ASSIGNMENT >>
Search the listing below for the word "site" and copy each line where it appears.

─── DATA TO USE

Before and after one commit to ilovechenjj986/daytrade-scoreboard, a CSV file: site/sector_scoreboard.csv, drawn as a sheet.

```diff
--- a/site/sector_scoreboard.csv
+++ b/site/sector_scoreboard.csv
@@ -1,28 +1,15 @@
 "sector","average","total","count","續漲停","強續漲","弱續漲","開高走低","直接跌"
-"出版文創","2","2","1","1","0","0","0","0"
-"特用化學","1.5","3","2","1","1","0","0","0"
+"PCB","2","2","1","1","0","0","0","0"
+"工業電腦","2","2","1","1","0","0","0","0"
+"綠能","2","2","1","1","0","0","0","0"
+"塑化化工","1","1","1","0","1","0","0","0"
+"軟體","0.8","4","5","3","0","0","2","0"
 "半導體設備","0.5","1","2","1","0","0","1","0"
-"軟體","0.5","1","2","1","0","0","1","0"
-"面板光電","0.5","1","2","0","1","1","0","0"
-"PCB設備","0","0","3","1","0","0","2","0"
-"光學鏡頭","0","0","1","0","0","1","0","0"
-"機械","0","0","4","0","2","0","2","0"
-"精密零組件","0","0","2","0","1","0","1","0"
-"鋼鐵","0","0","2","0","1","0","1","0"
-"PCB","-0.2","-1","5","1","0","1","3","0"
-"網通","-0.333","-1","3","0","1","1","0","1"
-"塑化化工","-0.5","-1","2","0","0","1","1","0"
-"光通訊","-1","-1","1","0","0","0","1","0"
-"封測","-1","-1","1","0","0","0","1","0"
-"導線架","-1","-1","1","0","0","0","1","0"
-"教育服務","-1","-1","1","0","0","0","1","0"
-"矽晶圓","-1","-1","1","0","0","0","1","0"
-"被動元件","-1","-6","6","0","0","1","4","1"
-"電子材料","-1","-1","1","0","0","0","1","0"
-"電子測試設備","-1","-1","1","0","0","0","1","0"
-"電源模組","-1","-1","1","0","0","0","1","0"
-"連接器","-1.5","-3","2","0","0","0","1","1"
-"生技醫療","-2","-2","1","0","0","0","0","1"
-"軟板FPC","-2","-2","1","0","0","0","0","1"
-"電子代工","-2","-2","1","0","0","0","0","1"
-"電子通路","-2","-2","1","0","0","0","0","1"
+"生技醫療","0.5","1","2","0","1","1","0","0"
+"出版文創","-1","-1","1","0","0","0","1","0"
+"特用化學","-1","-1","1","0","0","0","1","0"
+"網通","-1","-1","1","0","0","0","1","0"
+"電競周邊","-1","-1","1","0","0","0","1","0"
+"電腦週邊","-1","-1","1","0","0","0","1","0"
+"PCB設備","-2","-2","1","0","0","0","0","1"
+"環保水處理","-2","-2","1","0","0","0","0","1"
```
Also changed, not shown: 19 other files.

──────

OUTPUT FOR THIS TASK >>
Before and after one commit to ilovechenjj986/daytrade-scoreboard, a CSV file: site/sector_scoreboard.csv, drawn as a sheet.
--- a/site/sector_scoreboard.csv
+++ b/site/sector_scoreboard.csv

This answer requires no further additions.